====== PROVIDED DATA

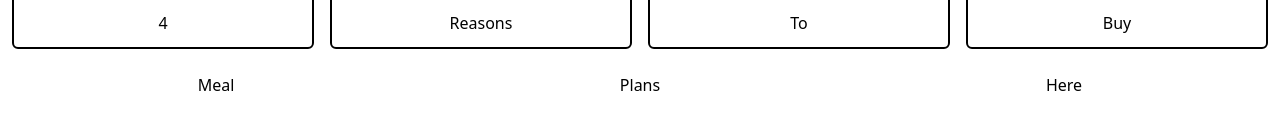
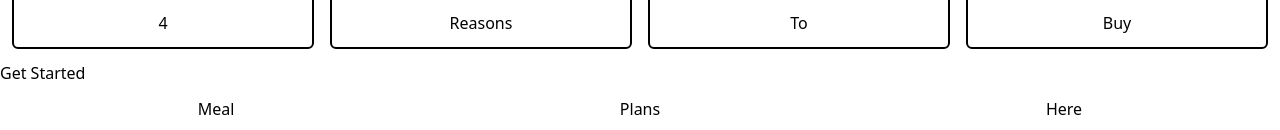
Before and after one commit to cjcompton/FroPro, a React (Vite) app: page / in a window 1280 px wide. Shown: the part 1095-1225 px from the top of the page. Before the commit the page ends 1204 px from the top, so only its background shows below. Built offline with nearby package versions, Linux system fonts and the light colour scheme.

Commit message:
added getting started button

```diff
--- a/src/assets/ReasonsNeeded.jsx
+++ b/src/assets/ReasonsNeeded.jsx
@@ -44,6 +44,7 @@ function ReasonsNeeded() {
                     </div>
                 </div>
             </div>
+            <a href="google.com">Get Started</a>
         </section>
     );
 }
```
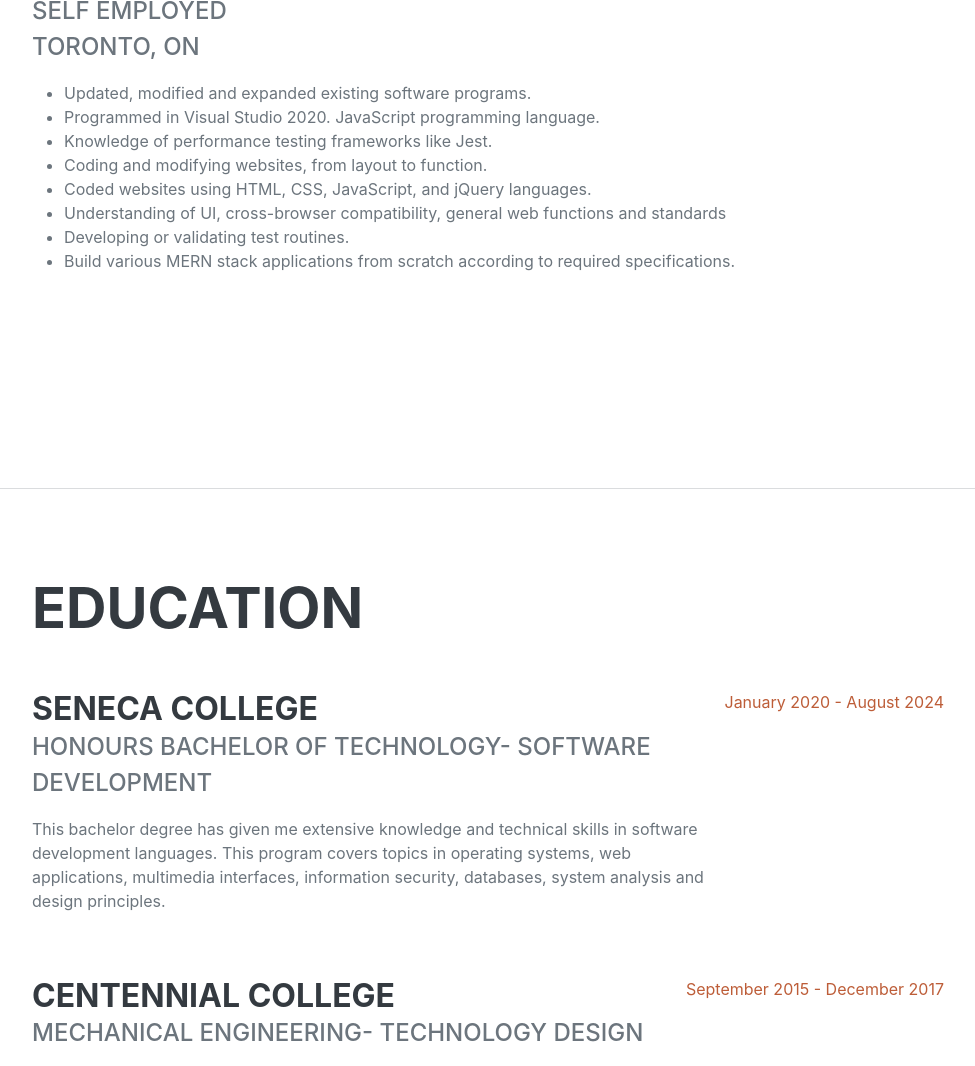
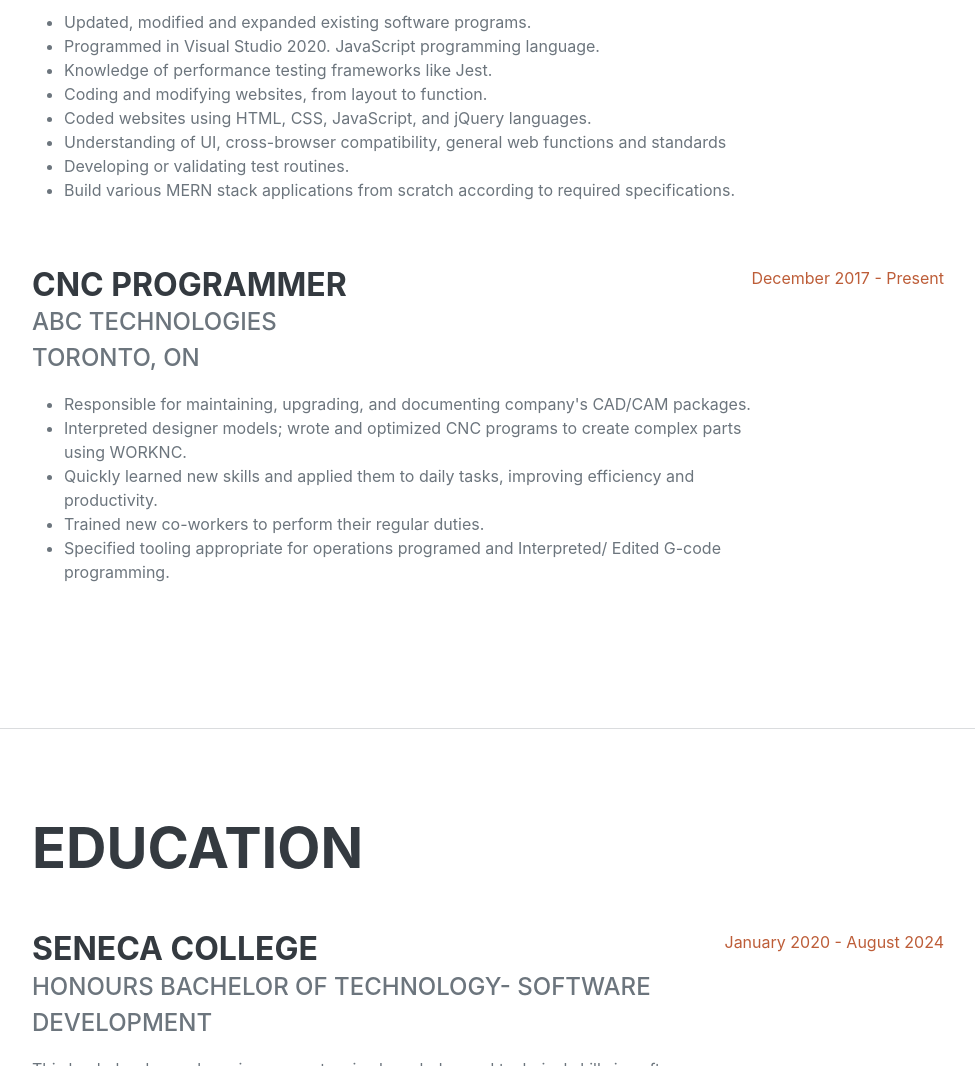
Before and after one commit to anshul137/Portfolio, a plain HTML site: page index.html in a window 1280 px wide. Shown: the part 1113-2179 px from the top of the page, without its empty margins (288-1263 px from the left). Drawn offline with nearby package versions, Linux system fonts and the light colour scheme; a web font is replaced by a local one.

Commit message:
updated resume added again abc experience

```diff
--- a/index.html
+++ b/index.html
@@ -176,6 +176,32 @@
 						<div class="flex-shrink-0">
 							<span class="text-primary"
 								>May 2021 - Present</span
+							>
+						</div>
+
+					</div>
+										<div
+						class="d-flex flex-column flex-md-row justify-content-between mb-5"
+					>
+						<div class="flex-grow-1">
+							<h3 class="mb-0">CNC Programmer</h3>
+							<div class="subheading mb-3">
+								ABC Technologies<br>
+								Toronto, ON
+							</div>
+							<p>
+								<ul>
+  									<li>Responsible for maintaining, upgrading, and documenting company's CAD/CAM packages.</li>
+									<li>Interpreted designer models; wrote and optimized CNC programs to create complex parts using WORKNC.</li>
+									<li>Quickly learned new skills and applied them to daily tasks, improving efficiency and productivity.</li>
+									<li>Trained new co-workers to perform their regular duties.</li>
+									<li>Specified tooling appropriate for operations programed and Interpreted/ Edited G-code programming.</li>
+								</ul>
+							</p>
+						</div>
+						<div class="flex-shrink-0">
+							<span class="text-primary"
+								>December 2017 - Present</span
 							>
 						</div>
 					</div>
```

============

> _TASK STATEMENT_
All of the data should come back exactly as written, but without pictures.

> _TASK RESPONSE_
Before and after one commit to cjcompton/FroPro, a React (Vite) app: page / in a window 1280 px wide. Shown: the part 1095-1225 px from the top of the page. Before the commit the page ends 1204 px from the top, so only its background shows below. Built offline with nearby package versions, Linux system fonts and the light colour scheme.

Commit message:
added getting started button

```diff
--- a/src/assets/ReasonsNeeded.jsx
+++ b/src/assets/ReasonsNeeded.jsx
@@ -44,6 +44,7 @@ function ReasonsNeeded() {
                     </div>
                 </div>
             </div>
+            <a href="google.com">Get Started</a>
         </section>
     );
 }
```
Before and after one commit to anshul137/Portfolio, a plain HTML site: page index.html in a window 1280 px wide. Shown: the part 1113-2179 px from the top of the page, without its empty margins (288-1263 px from the left). Drawn offline with nearby package versions, Linux system fonts and the light colour scheme; a web font is replaced by a local one.

Commit message:
updated resume added again abc experience

```diff
--- a/index.html
+++ b/index.html
@@ -176,6 +176,32 @@
 						<div class="flex-shrink-0">
 							<span class="text-primary"
 								>May 2021 - Present</span
+							>
+						</div>
+
+					</div>
+										<div
+						class="d-flex flex-column flex-md-row justify-content-between mb-5"
+					>
+						<div class="flex-grow-1">
+							<h3 class="mb-0">CNC Programmer</h3>
+							<div class="subheading mb-3">
+								ABC Technologies<br>
+								Toronto, ON
+							</div>
+							<p>
+								<ul>
+  									<li>Responsible for maintaining, upgrading, and documenting company's CAD/CAM packages.</li>
+									<li>Interpreted designer models; wrote and optimized CNC programs to create complex parts using WORKNC.</li>
+									<li>Quickly learned new skills and applied them to daily tasks, improving efficiency and productivity.</li>
+									<li>Trained new co-workers to perform their regular duties.</li>
+									<li>Specified tooling appropriate for operations programed and Interpreted/ Edited G-code programming.</li>
+								</ul>
+							</p>
+						</div>
+						<div class="flex-shrink-0">
+							<span class="text-primary"
+								>December 2017 - Present</span
 							>
 						</div>
 					</div>
```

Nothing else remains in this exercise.